Unlike their counterparts in Washington, the members of the Maine Legislature will usually choose to solve a problem instead of create one.

That good tendency was on display this week when the Legal and Veterans Affairs Committee voted to table a bill that would have required voters to show a photo ID when they go to the polls. It was the best non-move of the young legislative session and deserving of praise. There is talk on the committee of turning the bill into a study of Maine’s electoral system to determine if it is subject to fraud. That would be a good move as well.

Ever since the Republicans took over the House, Senate and governor’s office, we have been hearing proposals for tightening up voting practices. It was behind the misguided attempt to get rid of Election Day registration, which squeaked through the Legislature on a party line vote and was overwhelmingly overturned at the polls by voters in a people’s veto.

This is part of a national agenda that appears to be driven by a desire to suppress voting among groups such as college students, minorities and low-income elderly who tend to vote for Democrats. Republicans say they are not trying to discourage legitimate voters, but want to protect the system from fraud.
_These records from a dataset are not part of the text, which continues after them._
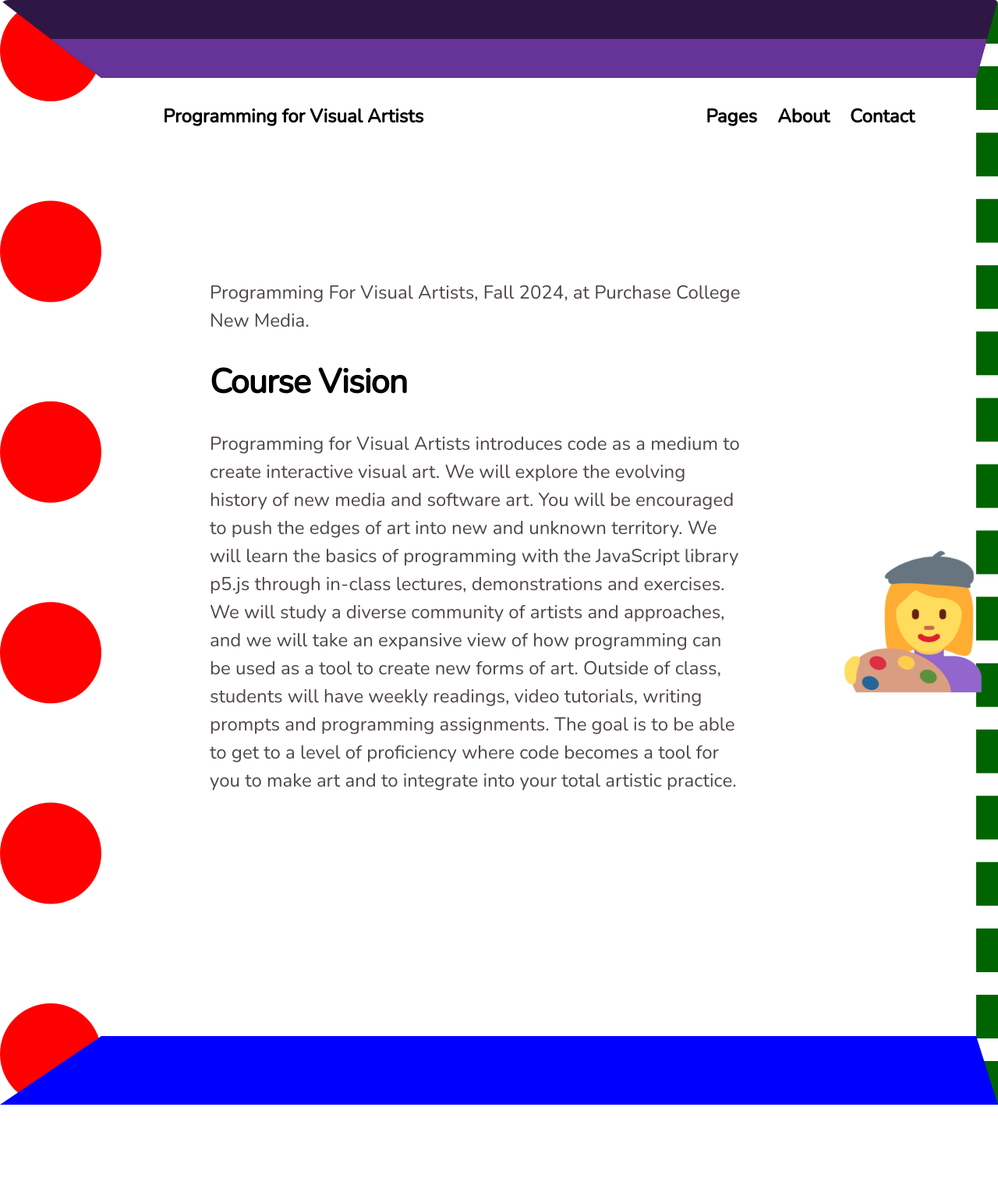
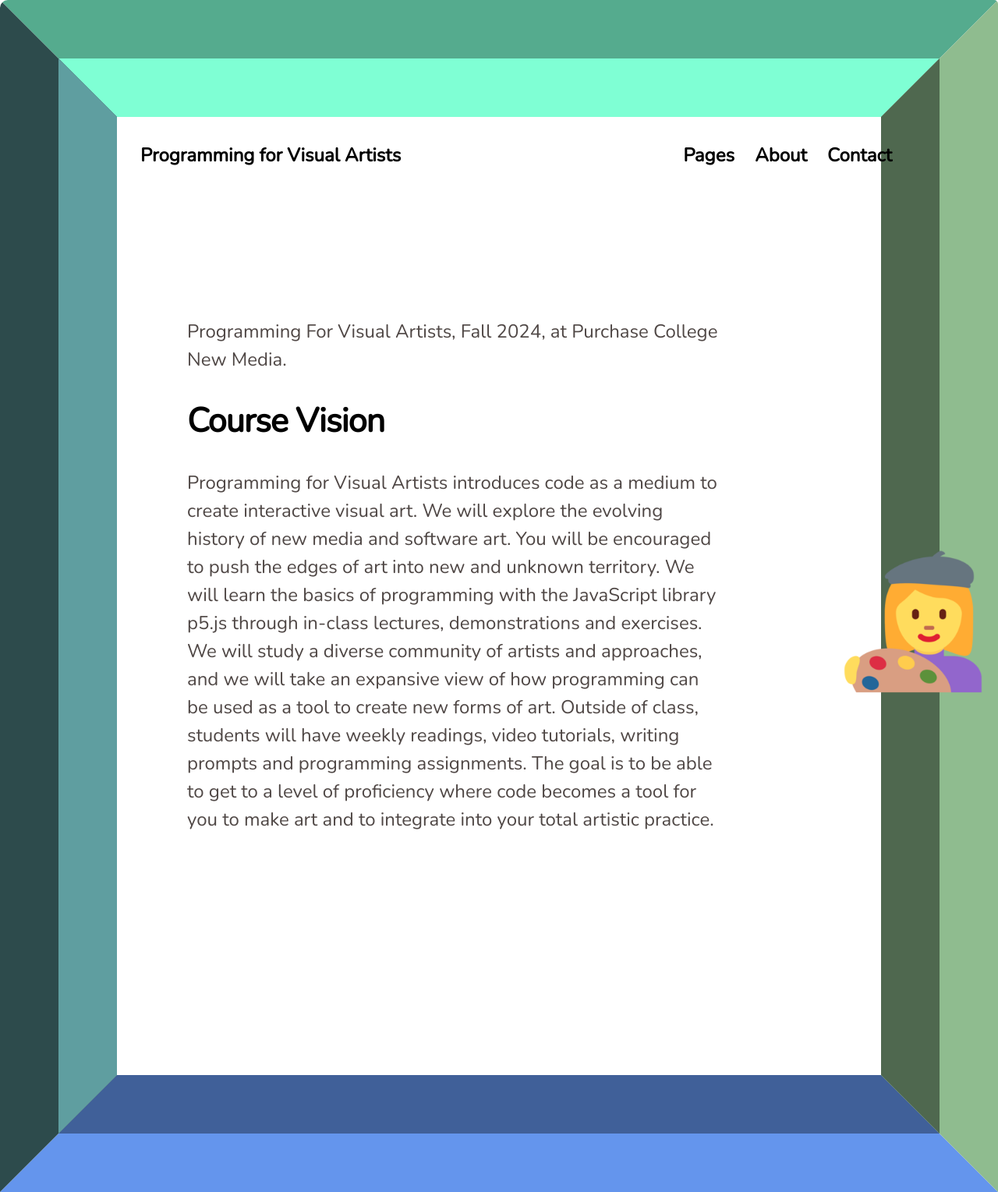
Before and after one commit to lee2sman/p4va_fall2024, a Jekyll site: the page built from index.md, in a window 1280 px wide. Shown: the whole page at 78% size. Built offline with Jekyll 4.4.1, drawn with Linux system fonts in a browser that asks for light colours; nearby versions of some CDN libraries; before the commit the page ends 1417 px from its top, so only the background shows below that.

Commit message:
updated stylin'

```diff
--- a/assets/css/3-sections/_default.sass
+++ b/assets/css/3-sections/_default.sass
@@ -1,13 +1,13 @@
 html
-  border: 35px dashed $border-color
+  border: 15px dotted $border-color
   box-sizing: border-box
   min-height: 100vh
 
 html
-  border-top: 100px groove rebeccapurple
-  border-left: 130px dotted red
-  border-bottom: 88px inset blue
-  border-right: 28px dashed darkgreen
+  border-top: 150px groove aquamarine
+  border-left: 150px groove cadetblue
+  border-bottom: 150px groove cornflowerblue
+  border-right: 150px groove darkseagreen
   border-radius: 10px 5px 0 0
   box-sizing: border-box
   min-height: 100vh
```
That would be a reasonable position if they had one thing: proof there is a problem that needs fixing.

The position becomes unreasonable when you consider that some people who are eligible to vote won’t be able to, and there may be many more of them than ineligible people who would be able to cast a ballot. We say “may” be because we don’t know.

Despite investigations by Secretary of State Charlie Summers, a Republican, we have not seen any credible evidence to indicate that Maine has a voter fraud problem than needs fixing. Before charging ahead with a solution, Maine lawmakers ought to know what the problem is.

Supporters of voter ID laws say that you have to show identification to get on an airplane or cash a check, and voting is much more important than those activities. But because it’s so important, lawmakers should not casually make changes to the laws unless they can prove that doing so would make things better instead of worse.

Leave meaningless ideological battles to Congress. The Maine Legislature should focus its efforts on coming together to solve the real problems we face.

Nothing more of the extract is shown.